1555. Cardinal Pole renewed the order with the addition that names of Godparents were to be recorded.

1597. Registers were to be kept on parchment and copies of these old registers were to be made which had been written on paper, especially since 1558, the first year of Queen Elizabeth's reign. The Wardens were to send a complete copy every year at Easter to the Diocesan Registrar. These were called "Bishops' Transcripts."

1603. King James repeated the above order. Every parish was to buy a parchment book. The registers to be kept in a chest with three locks and three keys, one for the Minister and one for each Warden, so that it could only be opened when all three were present.

1644. Cromwell ordered registers to be kept strictly in every parish, as the confusion of the Civil Wars had caused great neglect.

1653. A "Parish Register" was to be appointed in every parish, by Cromwell's Parliament.
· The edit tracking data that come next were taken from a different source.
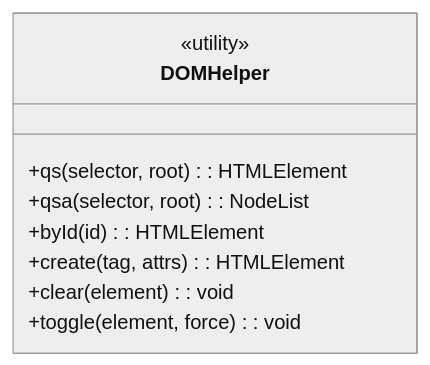
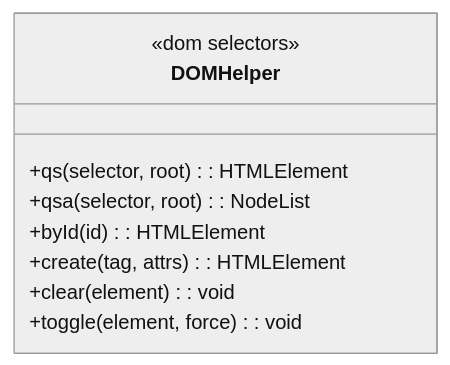
The diagram in documentation/WORKBENCH/ARCHITECTURE/domhelper.md (arbph-dev/codeIgniter-appCms), drawn with Mermaid (neutral theme) before and after one commit.

````diff
--- a/documentation/WORKBENCH/ARCHITECTURE/domhelper.md
+++ b/documentation/WORKBENCH/ARCHITECTURE/domhelper.md
@@ -8,12 +8,13 @@
 ```mermaid
 classDiagram
     class DOMHelper {
-        <<utility>>
+        <<dom selectors>>
         +qs(selector, root): HTMLElement
         +qsa(selector, root): NodeList
         +byId(id): HTMLElement
+        <<utility>>
         +create(tag, attrs): HTMLElement
         +clear(element): void
         +toggle(element, force): void
     }
 ```
````
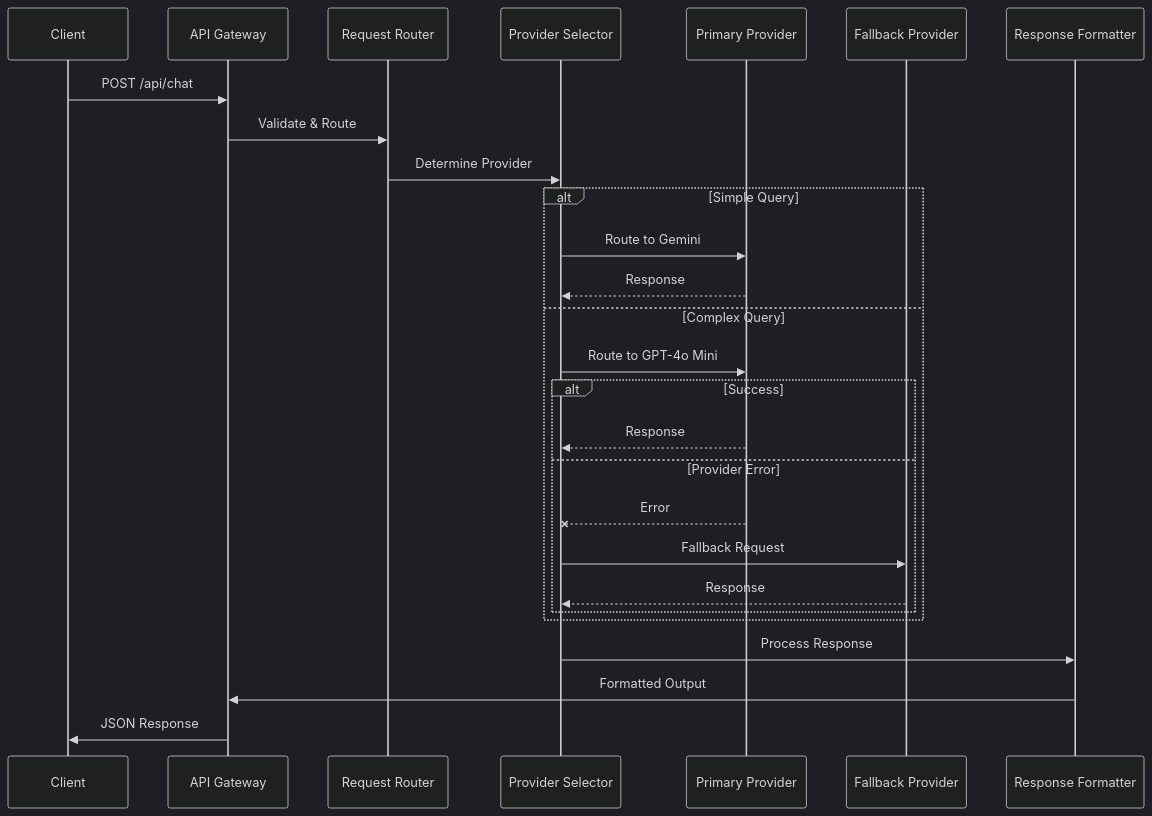
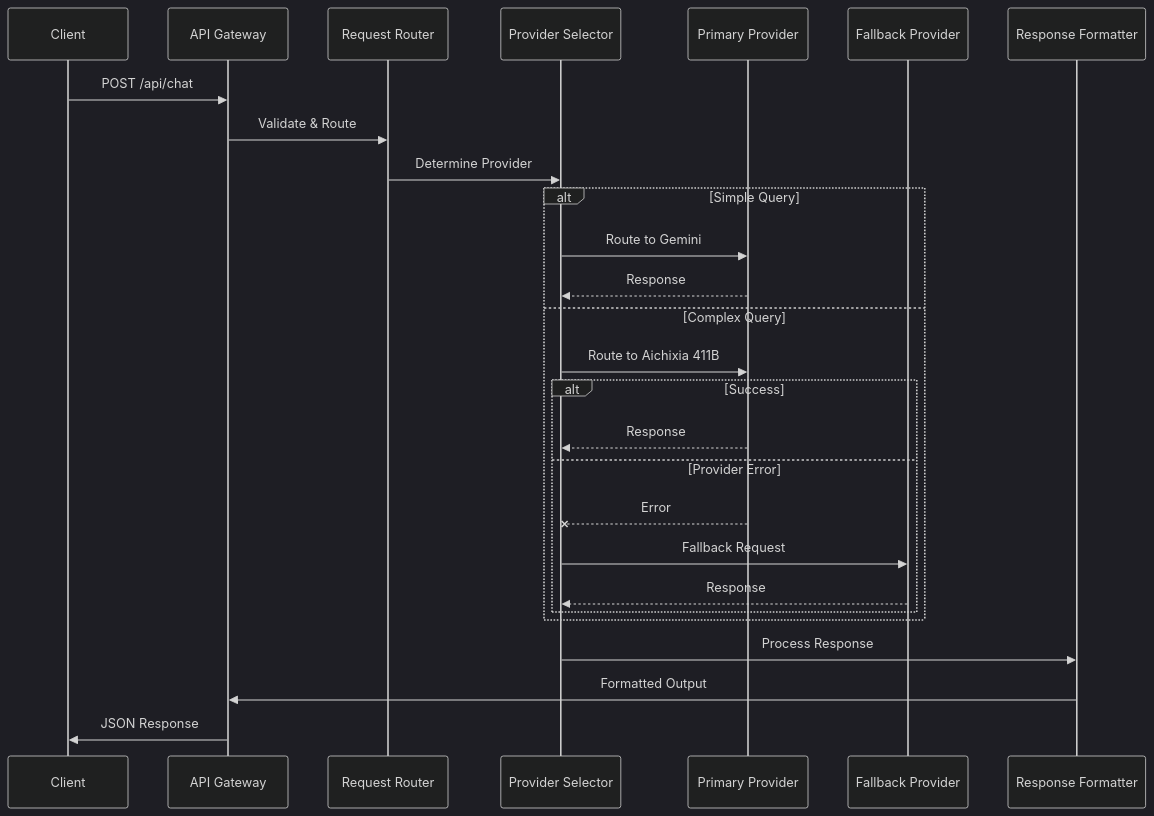
One commit to Takawell/Aichixia changed the second of 3 diagrams in README.md. Above: the diagram before and after it, drawn with Mermaid (dark theme). The commit also changed other lines of this file, not shown here.

````diff
--- a/README.md
+++ b/README.md
@@ -149,32 +146,32 @@
 ```mermaid
 sequenceDiagram
     participant Client
     participant Gateway as API Gateway
     participant Router as Request Router
     participant Selector as Provider Selector
     participant Provider1 as Primary Provider
     participant Provider2 as Fallback Provider
     participant Formatter as Response Formatter
     
     Client->>Gateway: POST /api/chat
     Gateway->>Router: Validate & Route
     Router->>Selector: Determine Provider
     
     alt Simple Query
         Selector->>Provider1: Route to Gemini
         Provider1-->>Selector: Response
     else Complex Query
-        Selector->>Provider1: Route to GPT-4o Mini
+        Selector->>Provider1: Route to Aichixia 411B
         alt Success
             Provider1-->>Selector: Response
         else Provider Error
             Provider1--xSelector: Error
             Selector->>Provider2: Fallback Request
             Provider2-->>Selector: Response
         end
     end
     
     Selector->>Formatter: Process Response
     Formatter->>Gateway: Formatted Output
     Gateway->>Client: JSON Response
 ```
````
The word here means a Registrar. The householders of the parish were to choose their official, before 22nd September, and he could charge 12d. for each marriage entry and 4d. for each birth and burial. He had to be sworn and approved by the local Justice of the Peace. In some old registers we find his election recorded, and very often the clergy were elected. Banns could be published after "Morning Exercise," which was the form of Presbyterian Service used when the Prayer Book was abolished for fifteen years. Marriages were civil and took place before a local justice.

We find an interesting local instance of this in Gamston registers, where it is recorded that on 20th February, 1654, Francis Birkhead, the Minister, was chosen as Parish Registrar. Marriage entries record that the ceremony took place before the local magistrate at Grove, Edward Neville. The Rector of Fledborough was also appointed by his people on 18th July, 1654, and sworn before William Wightman, magistrate.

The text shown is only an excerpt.